# TASK PROMPT:
Below is a listing; give only the number of its lines that contain the word "print".

# DATA FOR PROCESSING:
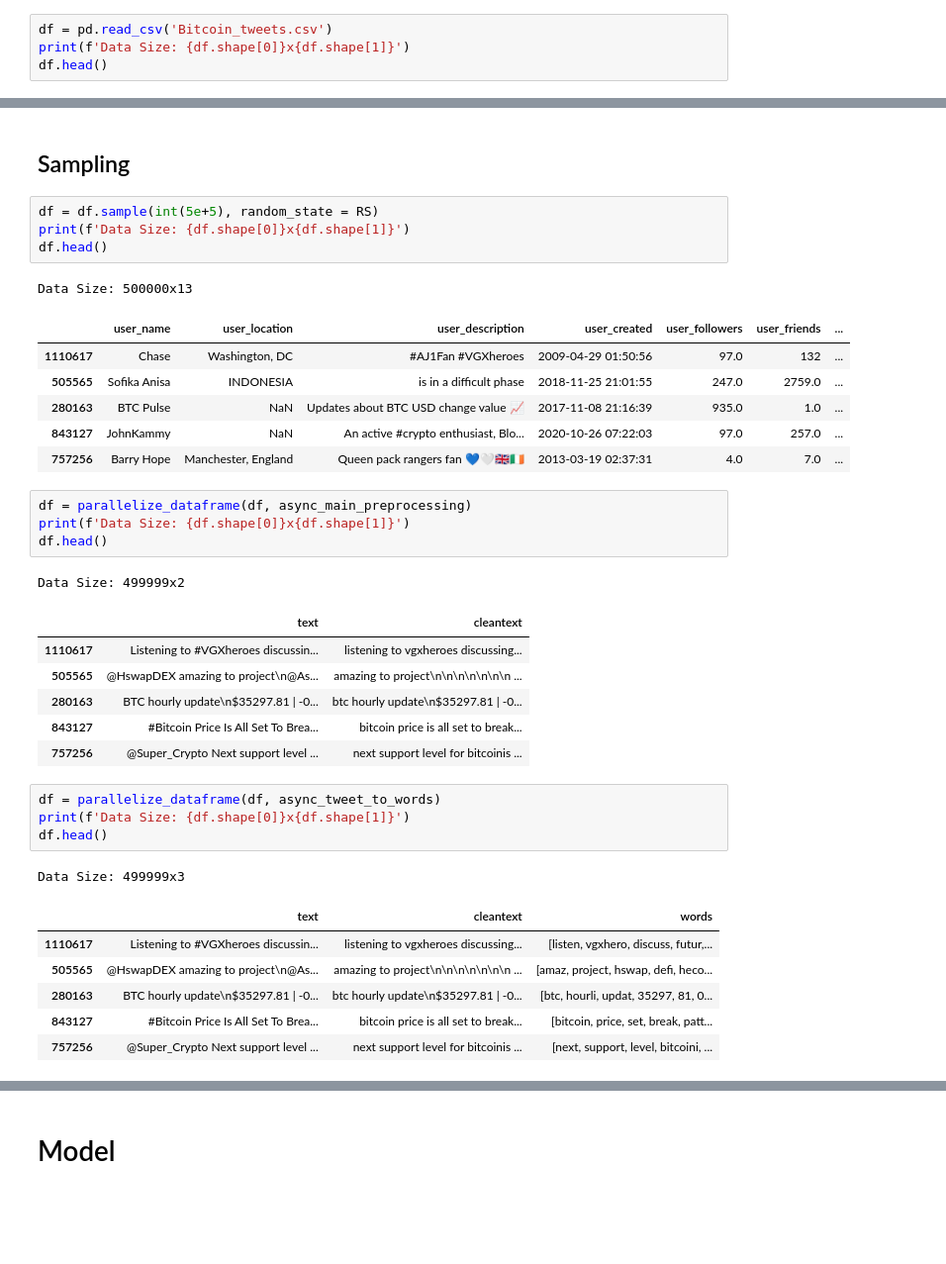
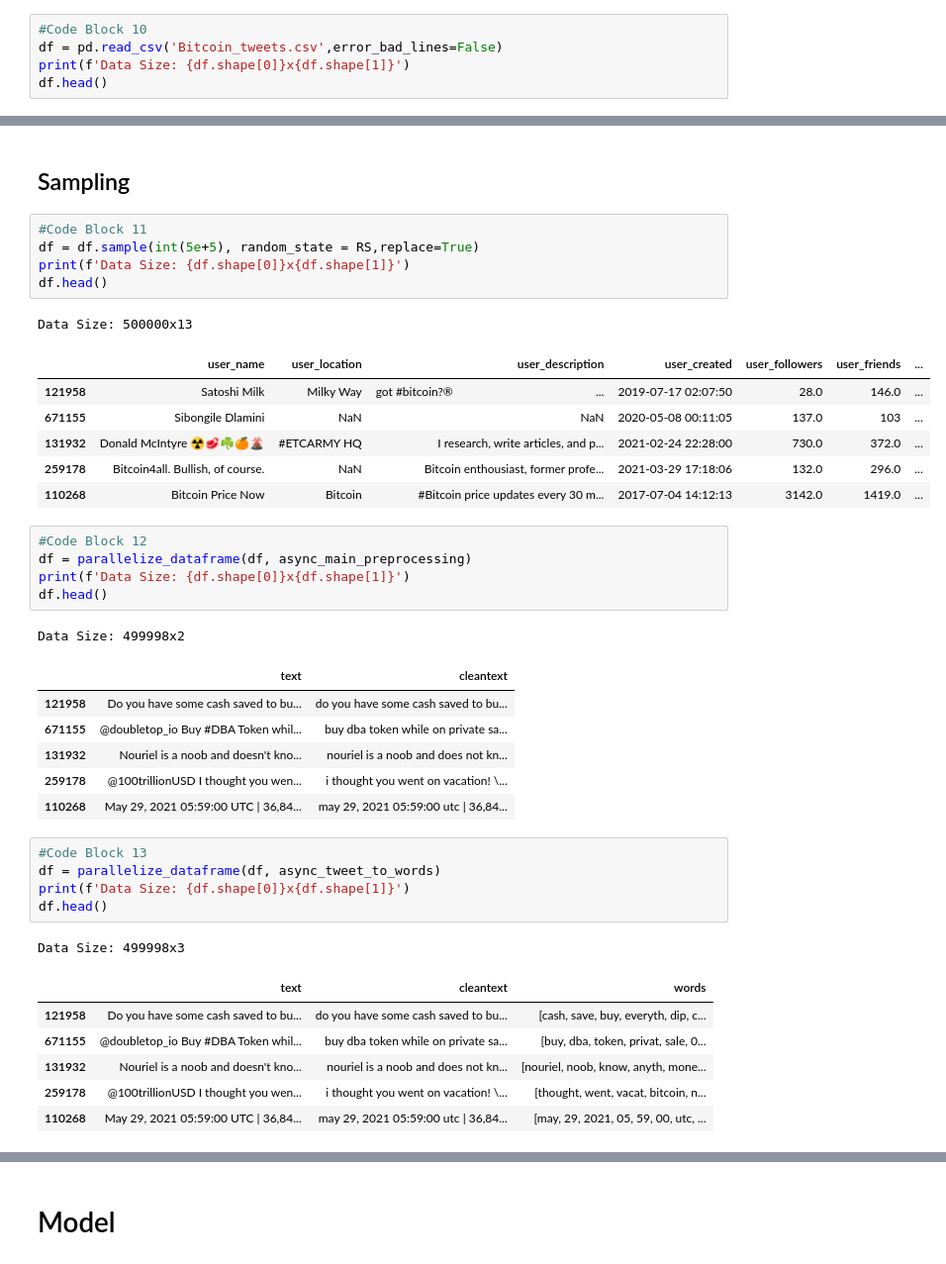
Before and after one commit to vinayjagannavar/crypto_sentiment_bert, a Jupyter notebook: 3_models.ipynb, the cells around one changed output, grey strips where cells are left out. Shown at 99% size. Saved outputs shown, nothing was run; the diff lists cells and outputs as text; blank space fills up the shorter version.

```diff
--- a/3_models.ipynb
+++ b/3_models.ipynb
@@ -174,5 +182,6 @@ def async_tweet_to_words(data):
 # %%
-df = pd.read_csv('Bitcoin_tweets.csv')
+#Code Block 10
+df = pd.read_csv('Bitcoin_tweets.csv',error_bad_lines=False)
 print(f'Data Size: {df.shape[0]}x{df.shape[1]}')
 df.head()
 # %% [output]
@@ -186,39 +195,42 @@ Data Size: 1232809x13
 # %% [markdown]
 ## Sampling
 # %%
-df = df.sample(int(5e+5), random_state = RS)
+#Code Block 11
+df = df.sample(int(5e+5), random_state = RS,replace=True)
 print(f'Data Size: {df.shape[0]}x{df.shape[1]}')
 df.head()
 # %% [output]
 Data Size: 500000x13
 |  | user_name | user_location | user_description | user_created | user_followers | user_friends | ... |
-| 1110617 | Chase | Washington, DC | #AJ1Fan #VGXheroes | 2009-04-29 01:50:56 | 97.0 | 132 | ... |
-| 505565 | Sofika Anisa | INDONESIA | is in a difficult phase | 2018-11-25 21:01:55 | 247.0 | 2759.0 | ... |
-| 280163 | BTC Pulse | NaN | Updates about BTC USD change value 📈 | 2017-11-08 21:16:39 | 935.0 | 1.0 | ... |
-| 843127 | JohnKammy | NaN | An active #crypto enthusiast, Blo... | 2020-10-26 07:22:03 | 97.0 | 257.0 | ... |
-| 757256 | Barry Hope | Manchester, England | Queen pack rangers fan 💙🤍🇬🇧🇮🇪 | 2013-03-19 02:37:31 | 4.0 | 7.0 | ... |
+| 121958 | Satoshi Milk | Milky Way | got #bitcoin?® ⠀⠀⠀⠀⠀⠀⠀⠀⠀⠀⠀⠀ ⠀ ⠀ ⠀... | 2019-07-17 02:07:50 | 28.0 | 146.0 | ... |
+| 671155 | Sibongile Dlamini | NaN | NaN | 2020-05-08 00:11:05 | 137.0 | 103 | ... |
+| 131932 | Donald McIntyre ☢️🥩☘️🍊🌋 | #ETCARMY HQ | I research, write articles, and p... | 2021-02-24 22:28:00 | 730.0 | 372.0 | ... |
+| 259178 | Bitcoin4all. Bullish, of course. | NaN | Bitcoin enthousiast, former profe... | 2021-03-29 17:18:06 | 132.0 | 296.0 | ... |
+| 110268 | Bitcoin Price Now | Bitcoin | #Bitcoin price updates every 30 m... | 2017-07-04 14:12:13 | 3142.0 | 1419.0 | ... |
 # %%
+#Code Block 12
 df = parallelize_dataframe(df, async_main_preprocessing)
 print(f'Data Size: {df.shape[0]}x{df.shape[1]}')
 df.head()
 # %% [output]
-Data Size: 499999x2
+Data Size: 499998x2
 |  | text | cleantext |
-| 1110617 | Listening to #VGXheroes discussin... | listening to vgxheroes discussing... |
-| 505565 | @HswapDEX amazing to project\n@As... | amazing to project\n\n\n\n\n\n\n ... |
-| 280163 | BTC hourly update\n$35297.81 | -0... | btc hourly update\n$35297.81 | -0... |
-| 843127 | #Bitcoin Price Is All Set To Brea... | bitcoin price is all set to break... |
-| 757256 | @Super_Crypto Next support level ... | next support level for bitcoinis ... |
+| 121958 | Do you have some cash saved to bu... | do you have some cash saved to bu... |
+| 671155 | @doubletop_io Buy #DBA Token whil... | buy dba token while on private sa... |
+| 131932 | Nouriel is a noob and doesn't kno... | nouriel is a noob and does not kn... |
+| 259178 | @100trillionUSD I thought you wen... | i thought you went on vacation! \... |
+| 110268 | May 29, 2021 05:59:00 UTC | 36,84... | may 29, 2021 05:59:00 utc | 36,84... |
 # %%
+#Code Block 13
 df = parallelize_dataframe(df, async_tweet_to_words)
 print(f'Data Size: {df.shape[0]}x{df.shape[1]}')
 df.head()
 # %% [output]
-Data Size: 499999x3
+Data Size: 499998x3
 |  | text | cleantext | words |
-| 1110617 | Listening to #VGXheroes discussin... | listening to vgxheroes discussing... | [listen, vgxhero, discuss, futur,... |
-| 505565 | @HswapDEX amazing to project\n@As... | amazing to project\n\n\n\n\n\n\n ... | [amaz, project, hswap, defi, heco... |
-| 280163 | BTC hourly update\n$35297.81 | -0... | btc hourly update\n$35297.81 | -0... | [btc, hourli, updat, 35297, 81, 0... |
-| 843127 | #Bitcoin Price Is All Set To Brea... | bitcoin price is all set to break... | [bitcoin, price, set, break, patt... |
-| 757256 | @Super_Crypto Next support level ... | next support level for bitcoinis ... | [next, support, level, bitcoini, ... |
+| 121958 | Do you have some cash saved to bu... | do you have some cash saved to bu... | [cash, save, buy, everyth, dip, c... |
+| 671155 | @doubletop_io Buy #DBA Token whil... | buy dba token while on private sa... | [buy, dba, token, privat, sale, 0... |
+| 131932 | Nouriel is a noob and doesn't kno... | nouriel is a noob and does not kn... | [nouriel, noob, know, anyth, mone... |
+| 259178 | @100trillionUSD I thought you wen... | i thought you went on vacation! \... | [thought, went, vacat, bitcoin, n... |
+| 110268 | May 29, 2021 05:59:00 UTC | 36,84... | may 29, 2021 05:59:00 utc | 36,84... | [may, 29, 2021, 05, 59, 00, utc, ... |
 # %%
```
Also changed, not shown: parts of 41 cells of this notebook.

...

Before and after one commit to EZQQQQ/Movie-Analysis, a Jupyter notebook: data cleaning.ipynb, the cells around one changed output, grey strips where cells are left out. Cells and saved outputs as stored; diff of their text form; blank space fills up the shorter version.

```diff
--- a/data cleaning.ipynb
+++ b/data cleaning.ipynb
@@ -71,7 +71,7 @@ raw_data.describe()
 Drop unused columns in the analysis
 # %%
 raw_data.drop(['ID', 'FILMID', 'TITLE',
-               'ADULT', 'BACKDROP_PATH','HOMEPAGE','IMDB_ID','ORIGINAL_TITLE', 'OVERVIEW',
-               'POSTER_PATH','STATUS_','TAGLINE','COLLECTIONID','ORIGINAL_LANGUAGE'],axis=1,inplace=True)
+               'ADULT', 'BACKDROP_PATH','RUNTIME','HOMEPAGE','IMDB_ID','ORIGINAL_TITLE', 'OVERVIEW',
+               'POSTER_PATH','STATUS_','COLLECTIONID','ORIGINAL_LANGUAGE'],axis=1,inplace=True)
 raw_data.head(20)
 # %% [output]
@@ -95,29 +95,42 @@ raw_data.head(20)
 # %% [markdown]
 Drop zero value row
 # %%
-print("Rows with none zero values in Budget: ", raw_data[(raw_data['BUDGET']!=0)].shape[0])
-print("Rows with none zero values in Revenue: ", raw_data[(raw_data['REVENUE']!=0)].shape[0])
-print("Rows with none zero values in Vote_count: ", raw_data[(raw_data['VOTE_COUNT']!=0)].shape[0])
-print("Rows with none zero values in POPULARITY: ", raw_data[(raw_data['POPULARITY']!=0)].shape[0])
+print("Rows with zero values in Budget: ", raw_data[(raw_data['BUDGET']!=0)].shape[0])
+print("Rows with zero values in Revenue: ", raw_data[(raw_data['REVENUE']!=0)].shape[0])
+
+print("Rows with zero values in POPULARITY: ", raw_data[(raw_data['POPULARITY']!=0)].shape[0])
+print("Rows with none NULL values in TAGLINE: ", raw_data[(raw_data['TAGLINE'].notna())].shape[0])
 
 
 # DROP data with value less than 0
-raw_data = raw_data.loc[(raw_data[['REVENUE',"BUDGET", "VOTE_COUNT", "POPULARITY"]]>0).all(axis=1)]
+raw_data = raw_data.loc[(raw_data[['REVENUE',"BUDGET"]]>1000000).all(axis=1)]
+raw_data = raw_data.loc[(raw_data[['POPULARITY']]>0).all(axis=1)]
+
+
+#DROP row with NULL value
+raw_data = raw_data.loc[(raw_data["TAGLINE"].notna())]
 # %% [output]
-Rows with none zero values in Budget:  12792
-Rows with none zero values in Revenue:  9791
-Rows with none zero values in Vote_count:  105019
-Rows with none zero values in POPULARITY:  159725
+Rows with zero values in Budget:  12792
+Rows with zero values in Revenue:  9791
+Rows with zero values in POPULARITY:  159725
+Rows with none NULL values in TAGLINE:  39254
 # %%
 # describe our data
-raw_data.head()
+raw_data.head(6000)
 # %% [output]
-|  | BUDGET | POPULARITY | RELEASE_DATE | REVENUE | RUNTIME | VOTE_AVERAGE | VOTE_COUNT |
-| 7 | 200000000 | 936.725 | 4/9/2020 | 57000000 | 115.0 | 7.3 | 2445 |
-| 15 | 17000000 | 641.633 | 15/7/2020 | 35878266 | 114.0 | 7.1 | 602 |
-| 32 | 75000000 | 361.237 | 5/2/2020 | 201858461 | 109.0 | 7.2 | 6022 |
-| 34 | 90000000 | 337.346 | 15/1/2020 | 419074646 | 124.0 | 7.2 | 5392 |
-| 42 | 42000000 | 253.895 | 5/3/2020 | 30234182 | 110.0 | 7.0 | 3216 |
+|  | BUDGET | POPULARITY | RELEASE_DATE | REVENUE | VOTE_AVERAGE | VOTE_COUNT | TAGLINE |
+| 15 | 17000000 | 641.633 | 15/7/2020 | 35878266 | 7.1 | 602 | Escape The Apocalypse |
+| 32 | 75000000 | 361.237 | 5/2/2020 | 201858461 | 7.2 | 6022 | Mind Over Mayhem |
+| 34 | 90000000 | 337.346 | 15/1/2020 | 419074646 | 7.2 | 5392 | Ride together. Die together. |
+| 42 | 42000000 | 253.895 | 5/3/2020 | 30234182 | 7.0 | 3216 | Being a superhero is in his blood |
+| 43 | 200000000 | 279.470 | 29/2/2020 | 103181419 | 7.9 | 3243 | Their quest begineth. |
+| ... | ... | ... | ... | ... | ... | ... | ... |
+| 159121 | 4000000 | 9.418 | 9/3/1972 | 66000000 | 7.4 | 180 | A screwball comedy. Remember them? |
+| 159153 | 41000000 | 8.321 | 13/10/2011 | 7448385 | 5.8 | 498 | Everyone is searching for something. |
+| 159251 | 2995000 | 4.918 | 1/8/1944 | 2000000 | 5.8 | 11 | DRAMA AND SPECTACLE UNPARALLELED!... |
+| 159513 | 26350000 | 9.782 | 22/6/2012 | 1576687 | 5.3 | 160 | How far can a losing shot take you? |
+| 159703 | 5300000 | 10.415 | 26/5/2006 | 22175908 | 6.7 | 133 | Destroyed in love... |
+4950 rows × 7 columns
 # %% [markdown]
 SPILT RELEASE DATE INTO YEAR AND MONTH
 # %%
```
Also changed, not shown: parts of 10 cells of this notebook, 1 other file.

# RESPONSE:
12